Short for Super Sport, the SS designation was first applied on a performance variant of the 1961 Chevrolet Impala and would eventually appear on a handful of the automaker’s other models, both here and overseas.
Now, a patent filing with the U.S. Patent and Trademark Office has revealed that GM has applied for a trademark for “SS”.
As Autoblog points out, using SS as a model variant or trim level doesn’t normally warrant trademark protection, so why has GM decided to do it now? It may have to do with the recent announcement of Chevrolet launching a new nameplate, which it will use on both a showroom model and its 2013 NASCAR Sprint Cup race car.

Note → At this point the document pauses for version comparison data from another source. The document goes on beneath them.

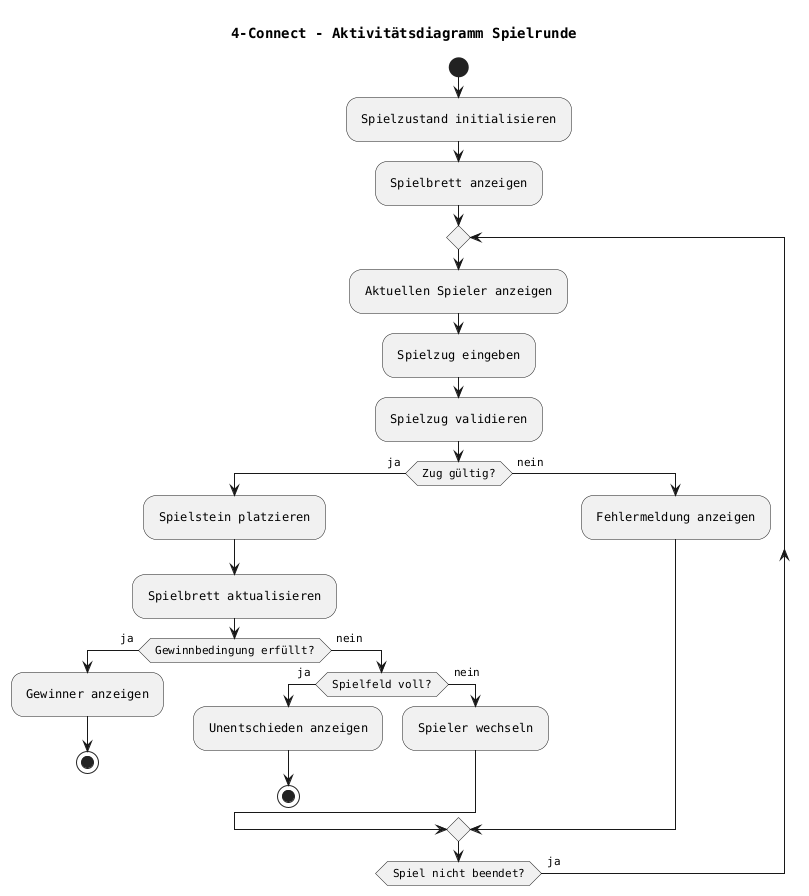
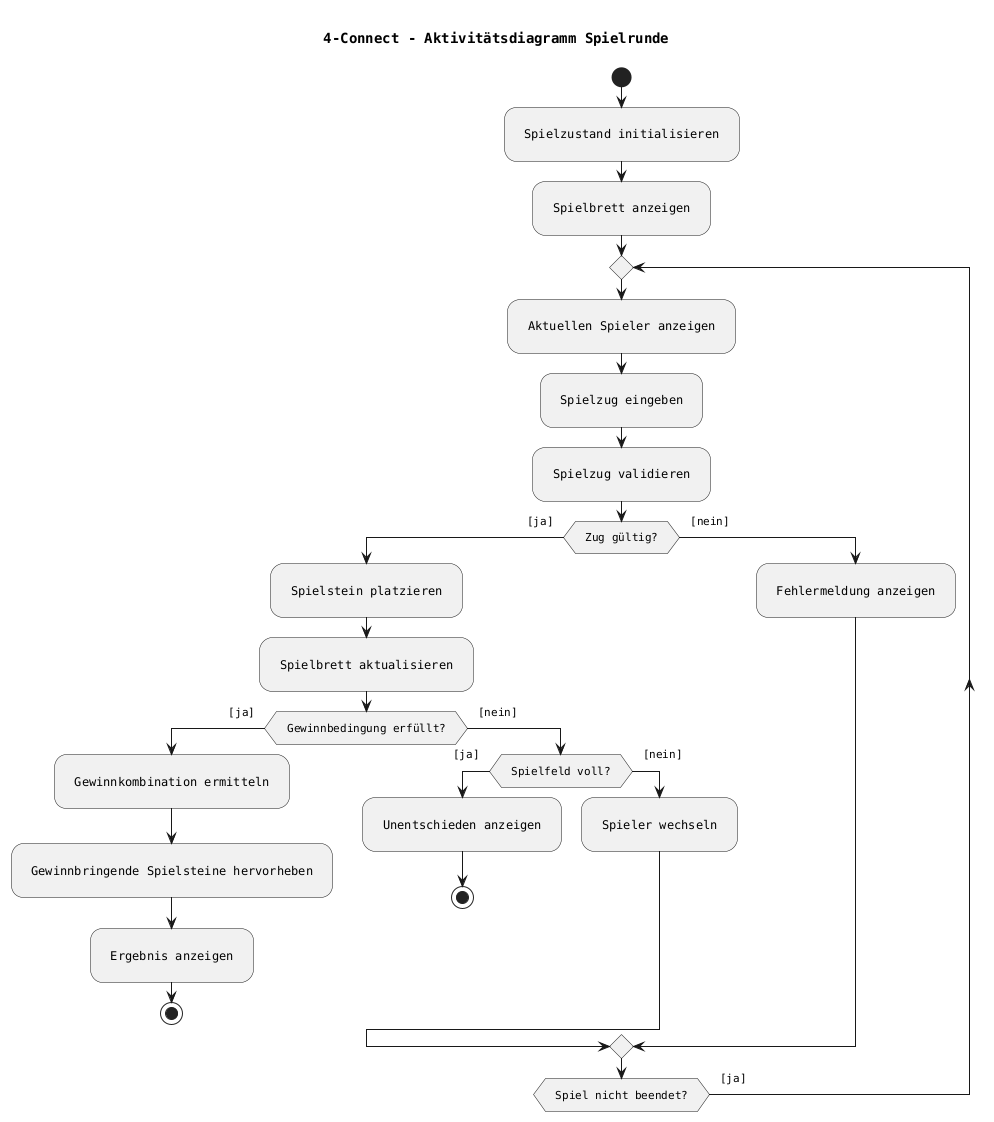
@startuml
title 4-Connect - Aktivitätsdiagramm Spielrunde

skinparam defaultFontName Monospaced
+ skinparam linetype ortho
skinparam nodesep 300
- skinparam ranksep 100
- skinparam padding 5
+ skinparam ranksep 300
+ skinparam padding 10

start

:Spielzustand initialisieren;
:Spielbrett anzeigen;

repeat
  :Aktuellen Spieler anzeigen;
  :Spielzug eingeben;
  :Spielzug validieren;

-   if (Zug gültig?) then (ja)
+   if (Zug gültig?) then ([ja])
    :Spielstein platzieren;
    :Spielbrett aktualisieren;

-     if (Gewinnbedingung erfüllt?) then (ja)
-       :Gewinner anzeigen;
+     if (Gewinnbedingung erfüllt?) then ([ja])
+       :Gewinnkombination ermitteln;
+       :Gewinnbringende Spielsteine hervorheben;
+       :Ergebnis anzeigen;
      stop
-     else (nein)
-       if (Spielfeld voll?) then (ja)
+     else ([nein])
+       if (Spielfeld voll?) then ([ja])
        :Unentschieden anzeigen;
        stop
-       else (nein)
+       else ([nein])
        :Spieler wechseln;
      endif
    endif

-   else (nein)
+   else ([nein])
    :Fehlermeldung anzeigen;
  endif

- repeat while (Spiel nicht beendet?) is (ja)
+ repeat while (Spiel nicht beendet?) is ([ja])

@enduml
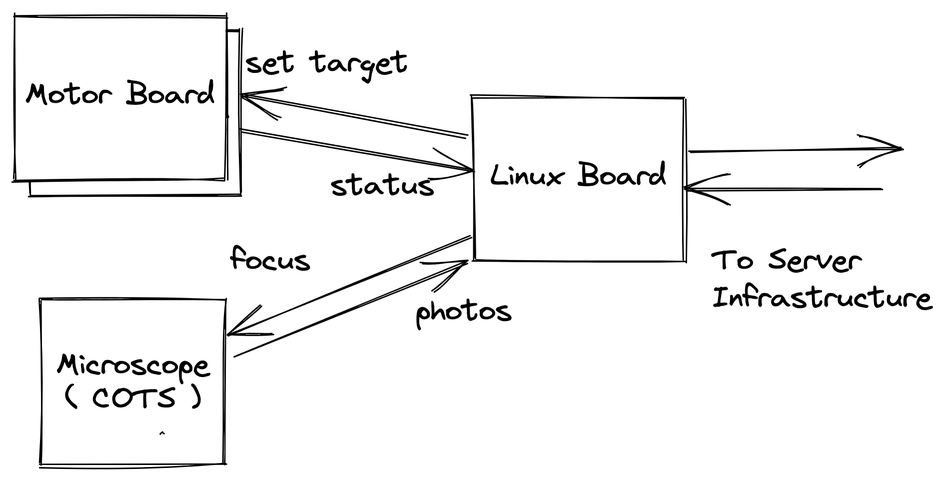
Earlier version of the Excalidraw export growth-device.excalidraw.png (alsuren/interview-2022-10-31). Source tidied: one line per element, renumbered; positions are measured from the earlier drawing's top-left corner, leaving out a move shared by most shapes. The source it was exported from:
```json
{"id": 0, "type": "rectangle", "strokeColor": "#000000", "backgroundColor": "#fff", "fillStyle": "solid", "strokeWidth": 1, "roughness": 1, "x": 10, "y": 10, "width": 140, "height": 110}
{"id": 1, "type": "text", "text": "Motor Board", "strokeColor": "#000000", "strokeWidth": 1, "roughness": 1, "fontSize": 20, "fontFamily": 1, "textAlign": "center", "verticalAlign": "middle", "inside": 0, "x": 15, "y": 52, "width": 130, "height": 25}
{"id": 2, "type": "rectangle", "strokeColor": "#000000", "backgroundColor": "#fff", "fillStyle": "solid", "strokeWidth": 1, "roughness": 1, "x": 0, "y": 0, "width": 140, "height": 110}
{"id": 3, "type": "text", "text": "Motor Board", "strokeColor": "#000000", "strokeWidth": 1, "roughness": 1, "fontSize": 20, "fontFamily": 1, "textAlign": "center", "verticalAlign": "middle", "inside": 2, "x": 5, "y": 42, "width": 130, "height": 25}
{"id": 4, "type": "text", "text": "set target", "strokeColor": "#000000", "strokeWidth": 1, "roughness": 1, "fontSize": 20, "fontFamily": 1, "x": 154, "y": 19, "width": 110, "height": 25}
{"id": 5, "type": "text", "text": "status", "strokeColor": "#000000", "strokeWidth": 1, "roughness": 1, "fontSize": 20, "fontFamily": 1, "x": 211, "y": 101, "width": 70, "height": 25}
{"id": 6, "type": "rectangle", "strokeColor": "#000000", "strokeWidth": 1, "roughness": 1, "x": 306, "y": 54, "width": 140, "height": 110}
{"id": 7, "type": "text", "text": "Linux Board", "strokeColor": "#000000", "strokeWidth": 1, "roughness": 1, "fontSize": 20, "fontFamily": 1, "textAlign": "center", "verticalAlign": "middle", "inside": 6, "x": 311, "y": 97, "width": 130, "height": 25}
{"id": 8, "type": "arrow", "strokeColor": "#000000", "strokeWidth": 1, "roughness": 1, "endArrowhead": "arrow", "from": 6, "to": 4, "x": 302, "y": 81, "width": 151, "height": 28, "points": [[0, 0], [-151, -28]]}
{"id": 9, "type": "arrow", "strokeColor": "#000000", "strokeWidth": 1, "roughness": 1, "endArrowhead": "arrow", "from": 2, "to": 6, "x": 151, "y": 77, "width": 154, "height": 26, "points": [[0, 0], [154, 26]]}
{"id": 10, "type": "rectangle", "strokeColor": "#000000", "strokeWidth": 1, "roughness": 1, "x": 17, "y": 191, "width": 123, "height": 110}
{"id": 11, "type": "text", "text": "Microscope\n( COTS )", "strokeColor": "#000000", "strokeWidth": 1, "roughness": 1, "fontSize": 20, "fontFamily": 1, "textAlign": "center", "verticalAlign": "middle", "inside": 10, "x": 22, "y": 222, "width": 113, "height": 46}
{"id": 12, "type": "arrow", "strokeColor": "#000000", "strokeWidth": 1, "roughness": 1, "endArrowhead": "arrow", "from": 6, "to": 10, "x": 304, "y": 149, "width": 161, "height": 65, "points": [[0, 0], [-161, 65]]}
{"id": 13, "type": "text", "text": "focus", "strokeColor": "#000000", "strokeWidth": 1, "roughness": 1, "fontSize": 20, "fontFamily": 1, "x": 144, "y": 151, "width": 54, "height": 25}
{"id": 14, "type": "arrow", "strokeColor": "#000000", "strokeWidth": 1, "roughness": 1, "endArrowhead": "arrow", "from": 10, "to": 6, "x": 147, "y": 228, "width": 155, "height": 63, "points": [[0, 0], [155, -63]]}
{"id": 15, "type": "text", "text": "photos", "strokeColor": "#000000", "strokeWidth": 1, "roughness": 1, "fontSize": 20, "fontFamily": 1, "x": 267, "y": 185, "width": 65, "height": 25}
{"id": 16, "type": "arrow", "strokeColor": "#000000", "strokeWidth": 1, "roughness": 1, "endArrowhead": "arrow", "from": 6, "x": 450, "y": 91, "width": 140, "height": 2, "points": [[0, 0], [140, -2]]}
{"id": 17, "type": "arrow", "strokeColor": "#000000", "strokeWidth": 1, "roughness": 1, "endArrowhead": "arrow", "to": 6, "x": 578, "y": 115, "width": 131, "height": 1, "points": [[0, 0], [-131, 1]]}
{"id": 18, "type": "text", "text": "To Server\nInfrastructure", "strokeColor": "#000000", "strokeWidth": 1, "roughness": 1, "fontSize": 20, "fontFamily": 1, "x": 465, "y": 151, "width": 147, "height": 50}
{"id": 19, "type": "arrow", "strokeColor": "#000000", "strokeWidth": 1, "roughness": 1, "endArrowhead": "arrow", "x": 99, "y": 280, "width": 0, "height": 0, "points": [[0, 0], [0, 0]]}
```
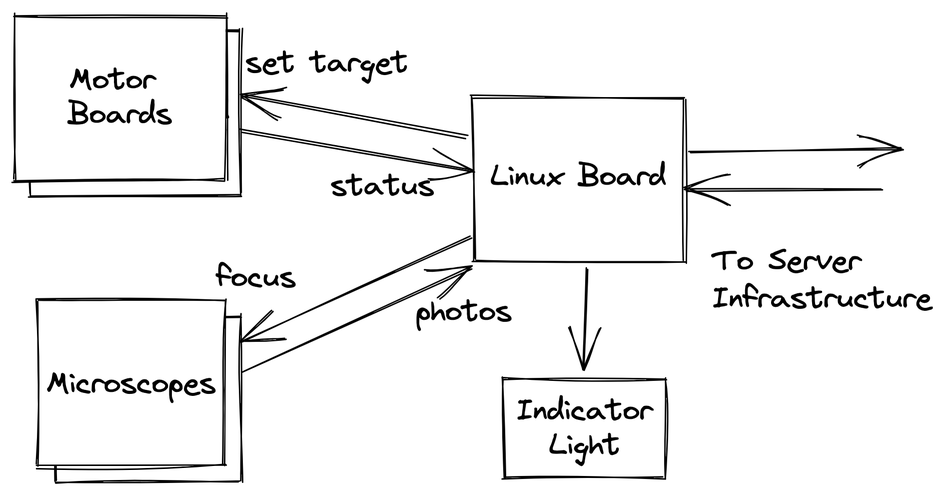
Later version of the same file.

Commit message:
flesh out growth device notes; add dashboard screenshot to appendix

The edit, as a diff of the source:
```diff
@@ -1,20 +1,24 @@
+{"id": 20, "type": "rectangle", "strokeColor": "#000000", "backgroundColor": "#fff", "fillStyle": "solid", "strokeWidth": 1, "roughness": 1, "x": 27, "y": 201, "width": 123, "height": 110}
+{"id": 21, "type": "text", "text": "USB\nMicroscope\n\n( COTS )", "strokeColor": "#000000", "strokeWidth": 1, "roughness": 1, "fontSize": 20, "fontFamily": 1, "textAlign": "center", "verticalAlign": "middle", "inside": 20, "x": 32, "y": 209, "width": 113, "height": 92}
 {"id": 0, "type": "rectangle", "strokeColor": "#000000", "backgroundColor": "#fff", "fillStyle": "solid", "strokeWidth": 1, "roughness": 1, "x": 10, "y": 10, "width": 140, "height": 110}
 {"id": 1, "type": "text", "text": "Motor Board", "strokeColor": "#000000", "strokeWidth": 1, "roughness": 1, "fontSize": 20, "fontFamily": 1, "textAlign": "center", "verticalAlign": "middle", "inside": 0, "x": 15, "y": 52, "width": 130, "height": 25}
 {"id": 2, "type": "rectangle", "strokeColor": "#000000", "backgroundColor": "#fff", "fillStyle": "solid", "strokeWidth": 1, "roughness": 1, "x": 0, "y": 0, "width": 140, "height": 110}
-{"id": 3, "type": "text", "text": "Motor Board", "strokeColor": "#000000", "strokeWidth": 1, "roughness": 1, "fontSize": 20, "fontFamily": 1, "textAlign": "center", "verticalAlign": "middle", "inside": 2, "x": 5, "y": 42, "width": 130, "height": 25}
+{"id": 3, "type": "text", "text": "Motor \nBoards", "strokeColor": "#000000", "strokeWidth": 1, "roughness": 1, "fontSize": 20, "fontFamily": 1, "textAlign": "center", "verticalAlign": "middle", "inside": 2, "x": 5, "y": 32, "width": 130, "height": 46}
 {"id": 4, "type": "text", "text": "set target", "strokeColor": "#000000", "strokeWidth": 1, "roughness": 1, "fontSize": 20, "fontFamily": 1, "x": 154, "y": 19, "width": 110, "height": 25}
 {"id": 5, "type": "text", "text": "status", "strokeColor": "#000000", "strokeWidth": 1, "roughness": 1, "fontSize": 20, "fontFamily": 1, "x": 211, "y": 101, "width": 70, "height": 25}
 {"id": 6, "type": "rectangle", "strokeColor": "#000000", "strokeWidth": 1, "roughness": 1, "x": 306, "y": 54, "width": 140, "height": 110}
 {"id": 7, "type": "text", "text": "Linux Board", "strokeColor": "#000000", "strokeWidth": 1, "roughness": 1, "fontSize": 20, "fontFamily": 1, "textAlign": "center", "verticalAlign": "middle", "inside": 6, "x": 311, "y": 97, "width": 130, "height": 25}
 {"id": 8, "type": "arrow", "strokeColor": "#000000", "strokeWidth": 1, "roughness": 1, "endArrowhead": "arrow", "from": 6, "to": 4, "x": 302, "y": 81, "width": 151, "height": 28, "points": [[0, 0], [-151, -28]]}
 {"id": 9, "type": "arrow", "strokeColor": "#000000", "strokeWidth": 1, "roughness": 1, "endArrowhead": "arrow", "from": 2, "to": 6, "x": 151, "y": 77, "width": 154, "height": 26, "points": [[0, 0], [154, 26]]}
-{"id": 10, "type": "rectangle", "strokeColor": "#000000", "strokeWidth": 1, "roughness": 1, "x": 17, "y": 191, "width": 123, "height": 110}
+{"id": 10, "type": "rectangle", "strokeColor": "#000000", "backgroundColor": "#fff", "fillStyle": "solid", "strokeWidth": 1, "roughness": 1, "x": 15, "y": 191, "width": 125, "height": 110}
-{"id": 11, "type": "text", "text": "Microscope\n( COTS )", "strokeColor": "#000000", "strokeWidth": 1, "roughness": 1, "fontSize": 20, "fontFamily": 1, "textAlign": "center", "verticalAlign": "middle", "inside": 10, "x": 22, "y": 222, "width": 113, "height": 46}
+{"id": 11, "type": "text", "text": "Microscopes", "strokeColor": "#000000", "strokeWidth": 1, "roughness": 1, "fontSize": 20, "fontFamily": 1, "textAlign": "center", "verticalAlign": "middle", "inside": 10, "x": 20, "y": 234, "width": 115, "height": 23}
-{"id": 12, "type": "arrow", "strokeColor": "#000000", "strokeWidth": 1, "roughness": 1, "endArrowhead": "arrow", "from": 6, "to": 10, "x": 304, "y": 149, "width": 161, "height": 65, "points": [[0, 0], [-161, 65]]}
+{"id": 12, "type": "arrow", "strokeColor": "#000000", "strokeWidth": 1, "roughness": 1, "endArrowhead": "arrow", "from": 6, "to": 10, "x": 304, "y": 149, "width": 152, "height": 69, "points": [[0, 0], [-152, 69]]}
-{"id": 13, "type": "text", "text": "focus", "strokeColor": "#000000", "strokeWidth": 1, "roughness": 1, "fontSize": 20, "fontFamily": 1, "x": 144, "y": 151, "width": 54, "height": 25}
+{"id": 13, "type": "text", "text": "focus", "strokeColor": "#000000", "strokeWidth": 1, "roughness": 1, "fontSize": 20, "fontFamily": 1, "x": 134, "y": 162, "width": 54, "height": 25}
-{"id": 14, "type": "arrow", "strokeColor": "#000000", "strokeWidth": 1, "roughness": 1, "endArrowhead": "arrow", "from": 10, "to": 6, "x": 147, "y": 228, "width": 155, "height": 63, "points": [[0, 0], [155, -63]]}
+{"id": 14, "type": "arrow", "strokeColor": "#000000", "strokeWidth": 1, "roughness": 1, "endArrowhead": "arrow", "from": 10, "to": 6, "x": 152, "y": 238, "width": 152, "height": 69, "points": [[0, 0], [152, -69]]}
 {"id": 15, "type": "text", "text": "photos", "strokeColor": "#000000", "strokeWidth": 1, "roughness": 1, "fontSize": 20, "fontFamily": 1, "x": 267, "y": 185, "width": 65, "height": 25}
 {"id": 16, "type": "arrow", "strokeColor": "#000000", "strokeWidth": 1, "roughness": 1, "endArrowhead": "arrow", "from": 6, "x": 450, "y": 91, "width": 140, "height": 2, "points": [[0, 0], [140, -2]]}
 {"id": 17, "type": "arrow", "strokeColor": "#000000", "strokeWidth": 1, "roughness": 1, "endArrowhead": "arrow", "to": 6, "x": 578, "y": 115, "width": 131, "height": 1, "points": [[0, 0], [-131, 1]]}
 {"id": 18, "type": "text", "text": "To Server\nInfrastructure", "strokeColor": "#000000", "strokeWidth": 1, "roughness": 1, "fontSize": 20, "fontFamily": 1, "x": 465, "y": 151, "width": 147, "height": 50}
-{"id": 19, "type": "arrow", "strokeColor": "#000000", "strokeWidth": 1, "roughness": 1, "endArrowhead": "arrow", "x": 99, "y": 280, "width": 0, "height": 0, "points": [[0, 0], [0, 0]]}
+{"id": 22, "type": "rectangle", "strokeColor": "#000000", "backgroundColor": "#fff", "fillStyle": "solid", "strokeWidth": 1, "roughness": 1, "x": 326, "y": 243, "width": 108, "height": 66}
+{"id": 23, "type": "text", "text": "Indicator\nLight", "strokeColor": "#000000", "backgroundColor": "#fff", "fillStyle": "solid", "strokeWidth": 1, "roughness": 1, "fontSize": 20, "fontFamily": 1, "textAlign": "center", "verticalAlign": "middle", "inside": 22, "x": 331, "y": 252, "width": 98, "height": 46}
+{"id": 24, "type": "arrow", "strokeColor": "#000000", "backgroundColor": "#fff", "fillStyle": "solid", "strokeWidth": 1, "roughness": 1, "endArrowhead": "arrow", "from": 6, "to": 22, "x": 381, "y": 170, "width": 2, "height": 65, "points": [[0, 0], [-2, 65]]}
```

This makes sense as it’s long been rumored that the Chevrolet brand would one day launch a new performance flagship sedan positioned above the Impala. This new sedan, which at one point was believed to be called an SS, is expected to be a version of Australia’s Holden Commodore, which was last sold in the U.S. as the Pontiac G8 and is still sold, albeit in long-wheelbase form, as the Chevrolet Caprice police cruiser.
To further fuel the speculation fire, Holden is currently working on a facelifted version of its Commodore due towards the end of the year and this car, code-named the VF, is expected to styled more like a Chevrolet.
Stay tuned for an update.
2011 Holden Commodore SSV